→ **Aim of the task**
From the records below, copy each line in which the string "link" occurs.

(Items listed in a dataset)
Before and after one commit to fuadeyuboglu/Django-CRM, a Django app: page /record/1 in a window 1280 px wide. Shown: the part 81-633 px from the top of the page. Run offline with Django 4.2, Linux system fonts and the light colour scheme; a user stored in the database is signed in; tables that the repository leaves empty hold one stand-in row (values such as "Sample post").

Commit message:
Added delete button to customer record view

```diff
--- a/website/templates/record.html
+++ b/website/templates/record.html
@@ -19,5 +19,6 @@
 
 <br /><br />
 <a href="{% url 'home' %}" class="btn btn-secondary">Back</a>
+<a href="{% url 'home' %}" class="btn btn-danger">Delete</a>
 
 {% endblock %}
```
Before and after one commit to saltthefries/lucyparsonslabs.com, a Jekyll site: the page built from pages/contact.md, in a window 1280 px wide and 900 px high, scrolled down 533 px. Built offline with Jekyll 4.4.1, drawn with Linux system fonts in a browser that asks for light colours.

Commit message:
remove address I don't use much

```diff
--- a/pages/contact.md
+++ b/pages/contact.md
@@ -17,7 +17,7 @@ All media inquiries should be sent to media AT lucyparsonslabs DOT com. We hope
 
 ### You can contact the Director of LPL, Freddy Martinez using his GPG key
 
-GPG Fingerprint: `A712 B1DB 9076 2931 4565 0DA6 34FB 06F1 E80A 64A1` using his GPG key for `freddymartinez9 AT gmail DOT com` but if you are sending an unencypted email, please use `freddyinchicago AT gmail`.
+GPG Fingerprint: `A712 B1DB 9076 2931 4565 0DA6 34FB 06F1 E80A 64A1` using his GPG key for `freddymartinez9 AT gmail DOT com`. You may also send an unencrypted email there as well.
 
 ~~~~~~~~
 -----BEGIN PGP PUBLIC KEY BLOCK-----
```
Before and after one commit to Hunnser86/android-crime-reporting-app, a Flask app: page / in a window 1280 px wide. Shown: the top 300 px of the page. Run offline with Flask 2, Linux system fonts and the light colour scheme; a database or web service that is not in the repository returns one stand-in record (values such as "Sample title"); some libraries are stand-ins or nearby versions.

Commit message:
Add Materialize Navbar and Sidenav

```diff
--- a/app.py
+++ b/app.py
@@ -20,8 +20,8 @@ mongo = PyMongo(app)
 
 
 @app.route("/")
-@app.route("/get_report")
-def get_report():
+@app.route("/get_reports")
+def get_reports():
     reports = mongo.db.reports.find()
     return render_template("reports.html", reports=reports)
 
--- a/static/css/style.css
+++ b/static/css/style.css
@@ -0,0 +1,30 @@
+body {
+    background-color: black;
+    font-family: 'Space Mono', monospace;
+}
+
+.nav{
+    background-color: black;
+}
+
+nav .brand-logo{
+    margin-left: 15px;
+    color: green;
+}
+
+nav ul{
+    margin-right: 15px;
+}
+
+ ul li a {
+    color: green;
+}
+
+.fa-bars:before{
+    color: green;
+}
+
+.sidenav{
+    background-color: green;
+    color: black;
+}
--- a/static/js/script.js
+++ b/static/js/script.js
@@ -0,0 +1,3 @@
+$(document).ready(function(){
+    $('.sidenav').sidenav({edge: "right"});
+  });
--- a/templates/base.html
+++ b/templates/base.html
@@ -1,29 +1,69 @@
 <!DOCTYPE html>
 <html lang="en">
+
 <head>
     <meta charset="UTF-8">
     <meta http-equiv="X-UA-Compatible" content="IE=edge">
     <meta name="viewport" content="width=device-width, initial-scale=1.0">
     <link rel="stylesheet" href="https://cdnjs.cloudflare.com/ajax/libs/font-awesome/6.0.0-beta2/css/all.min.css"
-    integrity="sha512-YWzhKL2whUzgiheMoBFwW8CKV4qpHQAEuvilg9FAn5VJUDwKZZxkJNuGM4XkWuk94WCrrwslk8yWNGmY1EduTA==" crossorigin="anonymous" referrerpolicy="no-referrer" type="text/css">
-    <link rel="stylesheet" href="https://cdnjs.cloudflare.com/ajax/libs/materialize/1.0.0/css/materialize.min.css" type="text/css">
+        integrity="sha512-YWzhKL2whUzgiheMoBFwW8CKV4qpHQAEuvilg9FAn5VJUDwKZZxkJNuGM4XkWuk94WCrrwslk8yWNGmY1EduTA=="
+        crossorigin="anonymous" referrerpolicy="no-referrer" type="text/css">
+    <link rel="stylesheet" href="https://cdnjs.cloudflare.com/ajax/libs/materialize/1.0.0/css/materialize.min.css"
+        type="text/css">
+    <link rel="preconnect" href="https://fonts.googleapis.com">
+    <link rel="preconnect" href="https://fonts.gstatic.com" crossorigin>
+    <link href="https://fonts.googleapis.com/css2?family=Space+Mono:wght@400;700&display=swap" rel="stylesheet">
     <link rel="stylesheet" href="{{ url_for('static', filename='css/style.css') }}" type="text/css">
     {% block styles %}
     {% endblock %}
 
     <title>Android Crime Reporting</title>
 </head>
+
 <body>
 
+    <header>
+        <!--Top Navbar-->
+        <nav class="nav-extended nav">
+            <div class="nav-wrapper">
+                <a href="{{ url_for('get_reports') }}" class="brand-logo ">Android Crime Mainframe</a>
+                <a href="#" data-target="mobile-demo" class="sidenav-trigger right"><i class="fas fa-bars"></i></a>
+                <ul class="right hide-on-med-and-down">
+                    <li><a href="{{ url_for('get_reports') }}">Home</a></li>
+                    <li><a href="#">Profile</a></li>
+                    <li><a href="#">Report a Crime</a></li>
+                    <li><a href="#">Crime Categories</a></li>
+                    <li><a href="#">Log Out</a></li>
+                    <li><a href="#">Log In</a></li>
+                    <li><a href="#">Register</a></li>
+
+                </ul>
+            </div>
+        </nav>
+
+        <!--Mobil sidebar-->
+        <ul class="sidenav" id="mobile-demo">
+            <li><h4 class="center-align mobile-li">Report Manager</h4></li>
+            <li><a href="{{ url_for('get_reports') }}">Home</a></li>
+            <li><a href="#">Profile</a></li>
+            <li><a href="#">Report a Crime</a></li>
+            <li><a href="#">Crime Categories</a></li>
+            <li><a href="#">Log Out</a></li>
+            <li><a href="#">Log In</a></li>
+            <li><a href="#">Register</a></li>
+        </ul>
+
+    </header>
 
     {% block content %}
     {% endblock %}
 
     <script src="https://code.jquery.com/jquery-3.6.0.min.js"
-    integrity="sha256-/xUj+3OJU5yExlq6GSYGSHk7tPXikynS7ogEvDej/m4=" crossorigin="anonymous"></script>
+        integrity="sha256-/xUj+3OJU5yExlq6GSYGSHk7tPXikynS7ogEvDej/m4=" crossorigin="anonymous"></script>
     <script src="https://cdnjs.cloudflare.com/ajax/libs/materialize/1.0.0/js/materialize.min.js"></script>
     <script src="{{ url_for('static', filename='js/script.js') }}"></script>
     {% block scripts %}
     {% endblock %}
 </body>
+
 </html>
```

→ **Task answer**
     <link rel="stylesheet" href="https://cdnjs.cloudflare.com/ajax/libs/font-awesome/6.0.0-beta2/css/all.min.css"
-    <link rel="stylesheet" href="https://cdnjs.cloudflare.com/ajax/libs/materialize/1.0.0/css/materialize.min.css" type="text/css">
+    <link rel="stylesheet" href="https://cdnjs.cloudflare.com/ajax/libs/materialize/1.0.0/css/materialize.min.css"
+    <link rel="preconnect" href="https://fonts.googleapis.com">
+    <link rel="preconnect" href="https://fonts.gstatic.com" crossorigin>
+    <link href="https://fonts.googleapis.com/css2?family=Space+Mono:wght@400;700&display=swap" rel="stylesheet">
     <link rel="stylesheet" href="{{ url_for('static', filename='css/style.css') }}" type="text/css">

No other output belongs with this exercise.